## DESCRIPTION OF THE TASK
Please return the listing below exactly, without any of its pictures.

## DATA SUPPLIED
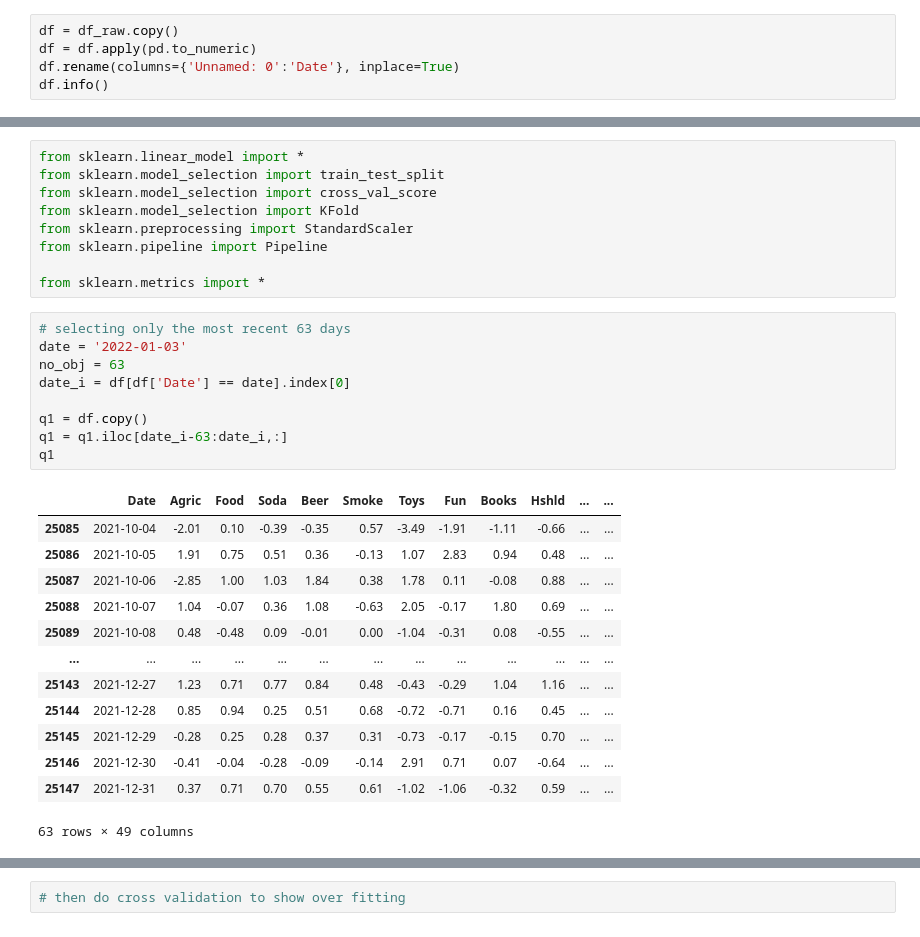
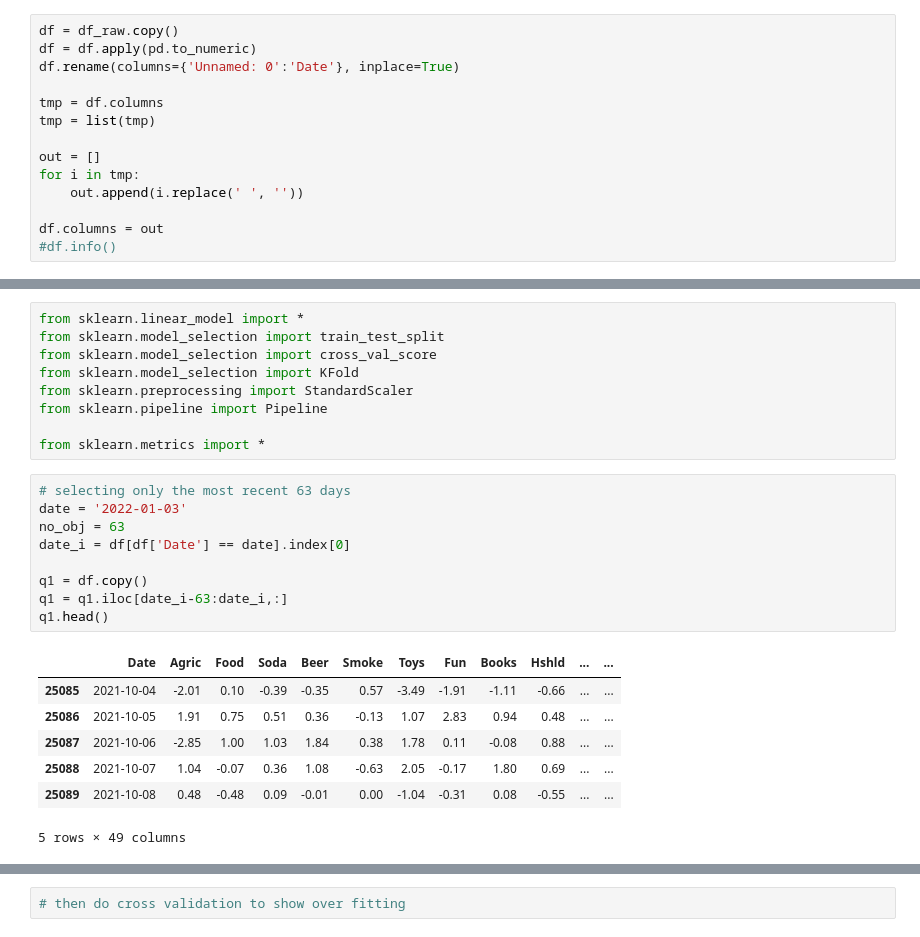
Before and after one commit to Sean-Chaos/DBA-3803-Project, a Jupyter notebook: DBA 3803 project 1.ipynb, the cells around one changed output, grey strips where cells are left out. Saved outputs shown, nothing was run; the diff lists cells and outputs as text.

```diff
--- a/DBA 3803 project 1.ipynb
+++ b/DBA 3803 project 1.ipynb
@@ -33,4 +34,13 @@ df_raw
 df = df_raw.copy()
 df = df.apply(pd.to_numeric)
 df.rename(columns={'Unnamed: 0':'Date'}, inplace=True)
-df.info()
+
+tmp = df.columns
+tmp = list(tmp)
+
+out = []
+for i in tmp:
+    out.append(i.replace(' ', ''))
+
+df.columns = out
+#df.info()
@@ -110,23 +72,17 @@ from sklearn.metrics import *
 # %%
 # selecting only the most recent 63 days
 date = '2022-01-03'
 no_obj = 63
 date_i = df[df['Date'] == date].index[0]
 
 q1 = df.copy()
 q1 = q1.iloc[date_i-63:date_i,:]
-q1
+q1.head()
 # %% [output]
 |  | Date | Agric | Food | Soda | Beer | Smoke | Toys | Fun | Books | Hshld | ... | ... |
 | 25085 | 2021-10-04 | -2.01 | 0.10 | -0.39 | -0.35 | 0.57 | -3.49 | -1.91 | -1.11 | -0.66 | ... | ... |
 | 25086 | 2021-10-05 | 1.91 | 0.75 | 0.51 | 0.36 | -0.13 | 1.07 | 2.83 | 0.94 | 0.48 | ... | ... |
 | 25087 | 2021-10-06 | -2.85 | 1.00 | 1.03 | 1.84 | 0.38 | 1.78 | 0.11 | -0.08 | 0.88 | ... | ... |
 | 25088 | 2021-10-07 | 1.04 | -0.07 | 0.36 | 1.08 | -0.63 | 2.05 | -0.17 | 1.80 | 0.69 | ... | ... |
 | 25089 | 2021-10-08 | 0.48 | -0.48 | 0.09 | -0.01 | 0.00 | -1.04 | -0.31 | 0.08 | -0.55 | ... | ... |
-| ... | ... | ... | ... | ... | ... | ... | ... | ... | ... | ... | ... | ... |
-| 25143 | 2021-12-27 | 1.23 | 0.71 | 0.77 | 0.84 | 0.48 | -0.43 | -0.29 | 1.04 | 1.16 | ... | ... |
-| 25144 | 2021-12-28 | 0.85 | 0.94 | 0.25 | 0.51 | 0.68 | -0.72 | -0.71 | 0.16 | 0.45 | ... | ... |
-| 25145 | 2021-12-29 | -0.28 | 0.25 | 0.28 | 0.37 | 0.31 | -0.73 | -0.17 | -0.15 | 0.70 | ... | ... |
-| 25146 | 2021-12-30 | -0.41 | -0.04 | -0.28 | -0.09 | -0.14 | 2.91 | 0.71 | 0.07 | -0.64 | ... | ... |
-| 25147 | 2021-12-31 | 0.37 | 0.71 | 0.70 | 0.55 | 0.61 | -1.02 | -1.06 | -0.32 | 0.59 | ... | ... |
-63 rows × 49 columns
+5 rows × 49 columns
```
Also changed, not shown: parts of 22 cells of this notebook.
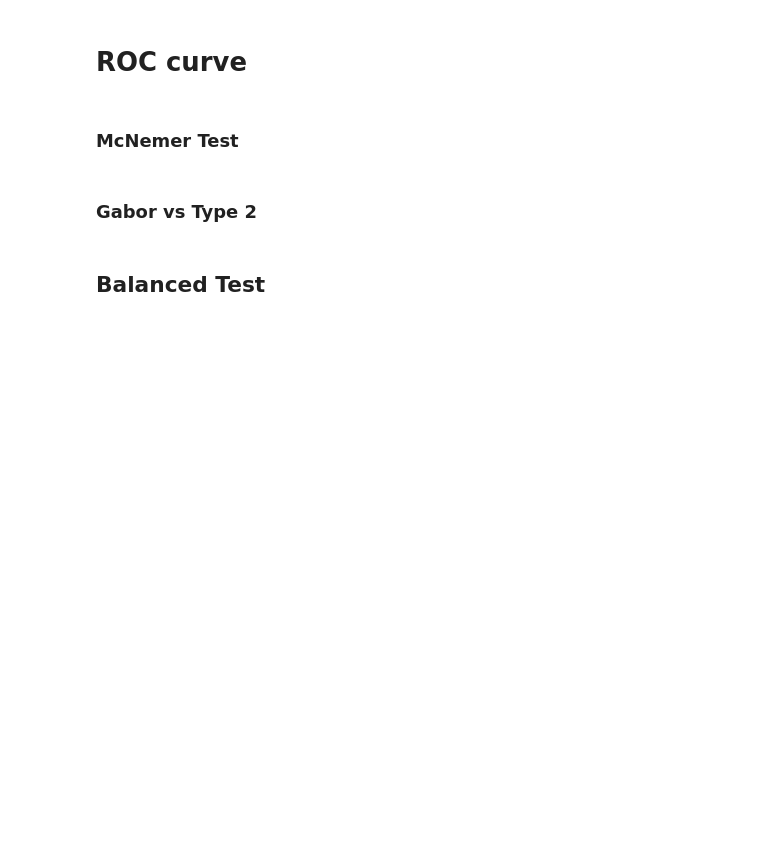
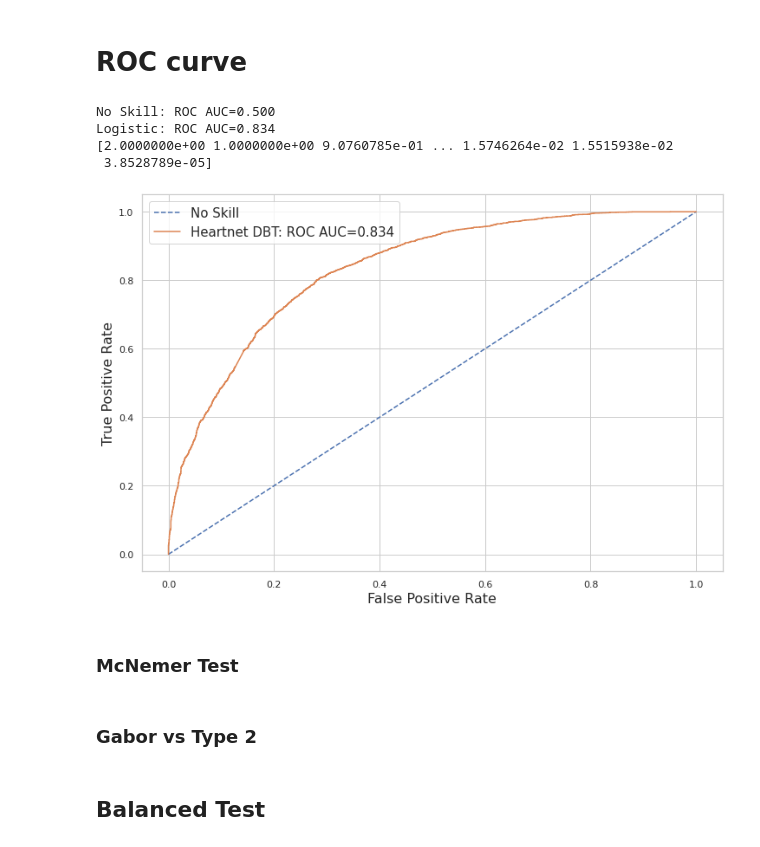
Before and after one commit to FarhatBuet14/heartnet, a Jupyter notebook: codes/heartnet testbench.ipynb, the cells around one changed output. Drawn from its saved outputs; the diff is of its cells as text; code cells hidden in the pictures; blank space fills up the shorter version.

Commit message:
Rakib - Potes implementation and calculate AUC scores

```diff
--- a/codes/heartnet testbench.ipynb
+++ b/codes/heartnet testbench.ipynb
@@ -745,5 +749,9 @@ Best Val model: 0.7614008936969959                      weights.0093-0.7614.hdf5
 # %% [markdown]
 ## Load model weights
+# %%
+weights = {}
+metric = 'val_macc'
+weights[metric] = "weights.0015-.hdf5"
 # %%
 metric = 'val_macc'
 model_dir = '../models/'
@@ -765,6 +775,11 @@ Checkpoint loaded:
 ## Model.predict
 # %%
 x_test.shape,y_test.shape
+# %%
+pred=  model.predict(x_test)
+pred
+pred_proposed = list(pred[:,1])
+true= [(np.argmax(x)) for x in y_test]
 # %%
 # print('Calculating metrics for Training set')
 # pred,true,files = predict_parts(model,x_train,y_train,train_parts,train_files)
@@ -778,7 +793,7 @@ x_test.shape,y_test.shape
 # print(res)
 
 print('\n\nCalculating metrics for test')
-pred,true,files = predict_parts(model,x_test,y_test,test_parts,test_files,soft=True)
+pred,true,files = predict_parts(model,x_test,y_test,test_parts,test_files,soft=False)
 res = calc_metrics(true,pred,files)
 print(res)
 
@@ -861,9 +906,11 @@ def plotRoc(y_true, y_pred,ax=None,label='',control=True):
     # summarize scores
     print('No Skill: ROC AUC=%.3f' % (ns_auc))
     print('Logistic: ROC AUC=%.3f' % (lr_auc))
+    label = label + (': ROC AUC=%.3f' % (lr_auc))
     # calculate roc curves
     ns_fpr, ns_tpr, _ = roc_curve(testy, ns_probs)
     lr_fpr, lr_tpr, _ = roc_curve(testy, lr_probs)
+    print(_)
     # plot the roc curve for the model
     if(ax is not None):
         if control:
@@ -888,10 +935,16 @@ def plotRoc(y_true, y_pred,ax=None,label='',control=True):
 # %%
 fig, ax = plt.subplots(figsize=(12,8))
 if(pred_proposed is not None):
-    plotRoc(true,pred_proposed,ax=ax,label='Type 2 tConv: AUC 0.83')
-if(pred_potes is not None):
-    plotRoc(true,pred_potes,ax=ax,label='Potes-CNN: AUC 0.499',control=False)
+    plotRoc(true,pred_proposed,ax=ax,label="Heartnet DBT")
+# if(pred_potes is not None):
+#     plotRoc(true,pred_potes,ax=ax,label='Potes-CNN: AUC 0.499',control=False)
 # plotRoc(true,pred_fir4,ax=ax,label='TypeIV tConv-CNN: AUC 0.864',control=False)
+# %% [output]
+No Skill: ROC AUC=0.500
+Logistic: ROC AUC=0.834
+[2.0000000e+00 1.0000000e+00 9.0760785e-01 ... 1.5746264e-02 1.5515938e-02
+ 3.8528789e-05]
+[figure, added]
 # %%
 fig.savefig('roc.eps')
 # %% [markdown]
```
Also changed, not shown: parts of 8 cells of this notebook, 5 other files.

## RESULT FOR THIS TASK
Before and after one commit to Sean-Chaos/DBA-3803-Project, a Jupyter notebook: DBA 3803 project 1.ipynb, the cells around one changed output, grey strips where cells are left out. Saved outputs shown, nothing was run; the diff lists cells and outputs as text.

```diff
--- a/DBA 3803 project 1.ipynb
+++ b/DBA 3803 project 1.ipynb
@@ -33,4 +34,13 @@ df_raw
 df = df_raw.copy()
 df = df.apply(pd.to_numeric)
 df.rename(columns={'Unnamed: 0':'Date'}, inplace=True)
-df.info()
+
+tmp = df.columns
+tmp = list(tmp)
+
+out = []
+for i in tmp:
+    out.append(i.replace(' ', ''))
+
+df.columns = out
+#df.info()
@@ -110,23 +72,17 @@ from sklearn.metrics import *
 # %%
 # selecting only the most recent 63 days
 date = '2022-01-03'
 no_obj = 63
 date_i = df[df['Date'] == date].index[0]
 
 q1 = df.copy()
 q1 = q1.iloc[date_i-63:date_i,:]
-q1
+q1.head()
 # %% [output]
 |  | Date | Agric | Food | Soda | Beer | Smoke | Toys | Fun | Books | Hshld | ... | ... |
 | 25085 | 2021-10-04 | -2.01 | 0.10 | -0.39 | -0.35 | 0.57 | -3.49 | -1.91 | -1.11 | -0.66 | ... | ... |
 | 25086 | 2021-10-05 | 1.91 | 0.75 | 0.51 | 0.36 | -0.13 | 1.07 | 2.83 | 0.94 | 0.48 | ... | ... |
 | 25087 | 2021-10-06 | -2.85 | 1.00 | 1.03 | 1.84 | 0.38 | 1.78 | 0.11 | -0.08 | 0.88 | ... | ... |
 | 25088 | 2021-10-07 | 1.04 | -0.07 | 0.36 | 1.08 | -0.63 | 2.05 | -0.17 | 1.80 | 0.69 | ... | ... |
 | 25089 | 2021-10-08 | 0.48 | -0.48 | 0.09 | -0.01 | 0.00 | -1.04 | -0.31 | 0.08 | -0.55 | ... | ... |
-| ... | ... | ... | ... | ... | ... | ... | ... | ... | ... | ... | ... | ... |
-| 25143 | 2021-12-27 | 1.23 | 0.71 | 0.77 | 0.84 | 0.48 | -0.43 | -0.29 | 1.04 | 1.16 | ... | ... |
-| 25144 | 2021-12-28 | 0.85 | 0.94 | 0.25 | 0.51 | 0.68 | -0.72 | -0.71 | 0.16 | 0.45 | ... | ... |
-| 25145 | 2021-12-29 | -0.28 | 0.25 | 0.28 | 0.37 | 0.31 | -0.73 | -0.17 | -0.15 | 0.70 | ... | ... |
-| 25146 | 2021-12-30 | -0.41 | -0.04 | -0.28 | -0.09 | -0.14 | 2.91 | 0.71 | 0.07 | -0.64 | ... | ... |
-| 25147 | 2021-12-31 | 0.37 | 0.71 | 0.70 | 0.55 | 0.61 | -1.02 | -1.06 | -0.32 | 0.59 | ... | ... |
-63 rows × 49 columns
+5 rows × 49 columns
```
Also changed, not shown: parts of 22 cells of this notebook.
Before and after one commit to FarhatBuet14/heartnet, a Jupyter notebook: codes/heartnet testbench.ipynb, the cells around one changed output. Drawn from its saved outputs; the diff is of its cells as text; code cells hidden in the pictures; blank space fills up the shorter version.

Commit message:
Rakib - Potes implementation and calculate AUC scores

```diff
--- a/codes/heartnet testbench.ipynb
+++ b/codes/heartnet testbench.ipynb
@@ -745,5 +749,9 @@ Best Val model: 0.7614008936969959                      weights.0093-0.7614.hdf5
 # %% [markdown]
 ## Load model weights
+# %%
+weights = {}
+metric = 'val_macc'
+weights[metric] = "weights.0015-.hdf5"
 # %%
 metric = 'val_macc'
 model_dir = '../models/'
@@ -765,6 +775,11 @@ Checkpoint loaded:
 ## Model.predict
 # %%
 x_test.shape,y_test.shape
+# %%
+pred=  model.predict(x_test)
+pred
+pred_proposed = list(pred[:,1])
+true= [(np.argmax(x)) for x in y_test]
 # %%
 # print('Calculating metrics for Training set')
 # pred,true,files = predict_parts(model,x_train,y_train,train_parts,train_files)
@@ -778,7 +793,7 @@ x_test.shape,y_test.shape
 # print(res)
 
 print('\n\nCalculating metrics for test')
-pred,true,files = predict_parts(model,x_test,y_test,test_parts,test_files,soft=True)
+pred,true,files = predict_parts(model,x_test,y_test,test_parts,test_files,soft=False)
 res = calc_metrics(true,pred,files)
 print(res)
 
@@ -861,9 +906,11 @@ def plotRoc(y_true, y_pred,ax=None,label='',control=True):
     # summarize scores
     print('No Skill: ROC AUC=%.3f' % (ns_auc))
     print('Logistic: ROC AUC=%.3f' % (lr_auc))
+    label = label + (': ROC AUC=%.3f' % (lr_auc))
     # calculate roc curves
     ns_fpr, ns_tpr, _ = roc_curve(testy, ns_probs)
     lr_fpr, lr_tpr, _ = roc_curve(testy, lr_probs)
+    print(_)
     # plot the roc curve for the model
     if(ax is not None):
         if control:
@@ -888,10 +935,16 @@ def plotRoc(y_true, y_pred,ax=None,label='',control=True):
 # %%
 fig, ax = plt.subplots(figsize=(12,8))
 if(pred_proposed is not None):
-    plotRoc(true,pred_proposed,ax=ax,label='Type 2 tConv: AUC 0.83')
-if(pred_potes is not None):
-    plotRoc(true,pred_potes,ax=ax,label='Potes-CNN: AUC 0.499',control=False)
+    plotRoc(true,pred_proposed,ax=ax,label="Heartnet DBT")
+# if(pred_potes is not None):
+#     plotRoc(true,pred_potes,ax=ax,label='Potes-CNN: AUC 0.499',control=False)
 # plotRoc(true,pred_fir4,ax=ax,label='TypeIV tConv-CNN: AUC 0.864',control=False)
+# %% [output]
+No Skill: ROC AUC=0.500
+Logistic: ROC AUC=0.834
+[2.0000000e+00 1.0000000e+00 9.0760785e-01 ... 1.5746264e-02 1.5515938e-02
+ 3.8528789e-05]
+[figure, added]
 # %%
 fig.savefig('roc.eps')
 # %% [markdown]
```
Also changed, not shown: parts of 8 cells of this notebook, 5 other files.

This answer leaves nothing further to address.